The results of all of this research has now been published in the journal Nature.
“This discovery is rewriting our understanding of when humans reached the New World,” said Judy Gradwohl, president and chief executive officer of the San Diego Natural History Museum. “The evidence we found at this site indicates that some hominin species was living in North America 115,000 years earlier than previously thought. This raises intriguing questions about how these early humans arrived here and who they were.”
For decades, the prevailing theory for human migration to America was via the Beringia land bridge over the Bering Strait from Siberia, dating to around 13,500 years ago. Later discoveries challenged that idea, pushing the arrival of humans back by several millennia. The discovery of the scientists at the Cerutti Mastodon site opens up more questions than it answers, starting with who these early hominins were, how they got here, and what happened to them.

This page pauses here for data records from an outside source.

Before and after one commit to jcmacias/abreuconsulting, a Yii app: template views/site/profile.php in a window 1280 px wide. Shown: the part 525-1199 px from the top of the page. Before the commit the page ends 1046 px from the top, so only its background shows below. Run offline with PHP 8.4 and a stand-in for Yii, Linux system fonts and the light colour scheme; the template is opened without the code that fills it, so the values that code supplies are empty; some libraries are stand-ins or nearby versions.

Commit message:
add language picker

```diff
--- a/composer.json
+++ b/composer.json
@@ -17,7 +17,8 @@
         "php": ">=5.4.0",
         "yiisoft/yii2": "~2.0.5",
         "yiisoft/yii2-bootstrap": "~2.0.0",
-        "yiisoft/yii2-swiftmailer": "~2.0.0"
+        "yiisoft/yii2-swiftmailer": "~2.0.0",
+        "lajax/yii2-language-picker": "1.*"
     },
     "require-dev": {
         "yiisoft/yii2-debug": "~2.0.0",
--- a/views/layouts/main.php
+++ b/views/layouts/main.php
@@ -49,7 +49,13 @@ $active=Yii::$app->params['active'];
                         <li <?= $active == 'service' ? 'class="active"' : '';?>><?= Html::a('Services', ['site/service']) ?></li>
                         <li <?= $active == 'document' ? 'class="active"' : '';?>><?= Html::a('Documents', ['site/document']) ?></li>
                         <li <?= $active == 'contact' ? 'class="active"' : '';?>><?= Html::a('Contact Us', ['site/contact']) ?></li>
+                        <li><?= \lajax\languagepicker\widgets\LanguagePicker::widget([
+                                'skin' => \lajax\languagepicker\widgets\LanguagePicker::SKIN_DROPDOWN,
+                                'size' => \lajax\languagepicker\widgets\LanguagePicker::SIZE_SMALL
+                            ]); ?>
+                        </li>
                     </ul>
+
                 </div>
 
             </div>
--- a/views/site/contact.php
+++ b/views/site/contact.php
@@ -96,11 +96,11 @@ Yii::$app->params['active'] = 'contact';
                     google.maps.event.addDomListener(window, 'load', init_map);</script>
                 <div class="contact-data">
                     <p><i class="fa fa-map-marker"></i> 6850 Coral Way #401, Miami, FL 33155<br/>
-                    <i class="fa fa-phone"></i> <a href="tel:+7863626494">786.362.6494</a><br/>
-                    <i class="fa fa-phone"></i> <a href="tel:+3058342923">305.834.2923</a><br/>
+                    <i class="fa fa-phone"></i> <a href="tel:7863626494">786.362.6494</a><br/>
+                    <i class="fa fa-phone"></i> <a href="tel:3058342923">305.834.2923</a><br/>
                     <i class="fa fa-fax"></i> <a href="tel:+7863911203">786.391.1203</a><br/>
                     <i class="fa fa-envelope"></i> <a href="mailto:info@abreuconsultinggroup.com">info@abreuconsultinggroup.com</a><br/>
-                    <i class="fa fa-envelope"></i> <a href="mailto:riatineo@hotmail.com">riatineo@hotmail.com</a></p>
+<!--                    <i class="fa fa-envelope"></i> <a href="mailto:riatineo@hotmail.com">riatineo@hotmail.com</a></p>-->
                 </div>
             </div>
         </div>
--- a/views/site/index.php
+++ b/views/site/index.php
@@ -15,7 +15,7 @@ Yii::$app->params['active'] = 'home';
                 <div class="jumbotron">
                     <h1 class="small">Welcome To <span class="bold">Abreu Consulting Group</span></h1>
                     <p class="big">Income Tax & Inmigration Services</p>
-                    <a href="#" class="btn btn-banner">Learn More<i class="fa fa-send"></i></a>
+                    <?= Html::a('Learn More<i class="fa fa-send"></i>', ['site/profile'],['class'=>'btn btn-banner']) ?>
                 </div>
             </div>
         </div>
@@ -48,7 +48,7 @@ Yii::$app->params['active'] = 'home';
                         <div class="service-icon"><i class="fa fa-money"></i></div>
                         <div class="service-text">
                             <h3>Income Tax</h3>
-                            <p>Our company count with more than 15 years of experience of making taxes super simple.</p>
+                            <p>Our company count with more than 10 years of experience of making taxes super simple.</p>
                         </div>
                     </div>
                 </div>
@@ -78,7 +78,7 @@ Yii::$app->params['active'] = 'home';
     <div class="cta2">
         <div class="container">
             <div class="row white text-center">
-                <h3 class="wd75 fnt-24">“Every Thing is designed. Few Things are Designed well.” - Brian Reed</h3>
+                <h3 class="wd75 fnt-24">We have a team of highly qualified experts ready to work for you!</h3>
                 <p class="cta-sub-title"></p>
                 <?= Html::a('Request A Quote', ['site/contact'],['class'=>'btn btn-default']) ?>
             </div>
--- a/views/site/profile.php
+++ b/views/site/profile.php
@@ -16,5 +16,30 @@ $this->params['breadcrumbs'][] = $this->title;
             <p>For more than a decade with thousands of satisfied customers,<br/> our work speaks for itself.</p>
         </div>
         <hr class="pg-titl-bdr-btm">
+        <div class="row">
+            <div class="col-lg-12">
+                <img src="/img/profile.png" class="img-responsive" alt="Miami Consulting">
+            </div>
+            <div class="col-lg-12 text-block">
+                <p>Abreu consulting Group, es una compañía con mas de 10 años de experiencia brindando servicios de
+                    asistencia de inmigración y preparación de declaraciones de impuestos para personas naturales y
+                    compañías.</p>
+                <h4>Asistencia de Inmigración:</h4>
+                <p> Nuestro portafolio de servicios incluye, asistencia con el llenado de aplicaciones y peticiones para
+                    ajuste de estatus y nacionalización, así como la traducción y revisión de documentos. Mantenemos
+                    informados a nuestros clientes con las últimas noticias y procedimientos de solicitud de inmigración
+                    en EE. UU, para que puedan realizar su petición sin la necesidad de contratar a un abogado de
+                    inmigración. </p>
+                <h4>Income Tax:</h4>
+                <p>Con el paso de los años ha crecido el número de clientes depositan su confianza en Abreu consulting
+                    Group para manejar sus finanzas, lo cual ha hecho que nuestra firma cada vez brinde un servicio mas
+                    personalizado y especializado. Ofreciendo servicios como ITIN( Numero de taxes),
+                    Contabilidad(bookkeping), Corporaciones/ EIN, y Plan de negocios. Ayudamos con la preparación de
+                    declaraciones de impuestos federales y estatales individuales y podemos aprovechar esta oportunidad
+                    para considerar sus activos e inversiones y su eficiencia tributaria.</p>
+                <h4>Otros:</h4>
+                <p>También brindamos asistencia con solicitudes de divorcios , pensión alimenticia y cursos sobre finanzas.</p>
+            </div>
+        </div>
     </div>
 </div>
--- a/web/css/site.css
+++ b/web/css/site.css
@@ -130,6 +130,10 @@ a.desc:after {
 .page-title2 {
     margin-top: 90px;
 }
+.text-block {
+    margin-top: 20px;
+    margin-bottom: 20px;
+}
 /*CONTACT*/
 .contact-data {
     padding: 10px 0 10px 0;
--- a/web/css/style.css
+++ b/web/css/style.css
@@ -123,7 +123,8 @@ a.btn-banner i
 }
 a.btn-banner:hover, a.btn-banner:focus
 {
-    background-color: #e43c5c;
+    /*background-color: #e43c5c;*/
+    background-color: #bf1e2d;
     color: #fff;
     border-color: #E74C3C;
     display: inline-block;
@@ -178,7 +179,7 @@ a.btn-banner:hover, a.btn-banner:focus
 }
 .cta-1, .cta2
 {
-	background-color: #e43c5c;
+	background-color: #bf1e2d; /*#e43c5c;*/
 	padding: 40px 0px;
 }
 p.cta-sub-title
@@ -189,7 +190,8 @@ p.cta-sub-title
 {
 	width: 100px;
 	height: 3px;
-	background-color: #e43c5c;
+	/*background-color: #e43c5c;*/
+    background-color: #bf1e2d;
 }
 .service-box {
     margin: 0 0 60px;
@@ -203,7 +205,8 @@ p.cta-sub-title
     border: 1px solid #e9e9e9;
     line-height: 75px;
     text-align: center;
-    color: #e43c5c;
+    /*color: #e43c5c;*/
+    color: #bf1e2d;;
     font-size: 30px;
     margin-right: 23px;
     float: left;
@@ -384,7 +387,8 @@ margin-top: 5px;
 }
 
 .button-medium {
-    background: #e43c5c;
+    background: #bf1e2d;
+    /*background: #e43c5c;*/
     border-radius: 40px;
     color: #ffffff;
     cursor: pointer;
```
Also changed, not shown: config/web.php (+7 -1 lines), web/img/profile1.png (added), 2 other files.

“When we first discovered the site, there was strong physical evidence that placed humans alongside extinct Ice Age megafauna,” said Tom Deméré, curator of paleontology and director of PaleoServices at the San Diego Natural History Museum, as well as an author on the paper. “This was significant in and of itself and a ‘first’ in San Diego County. Since the original discovery, dating technology has advanced to enable us to confirm with further certainty that early humans were here much earlier than commonly accepted.”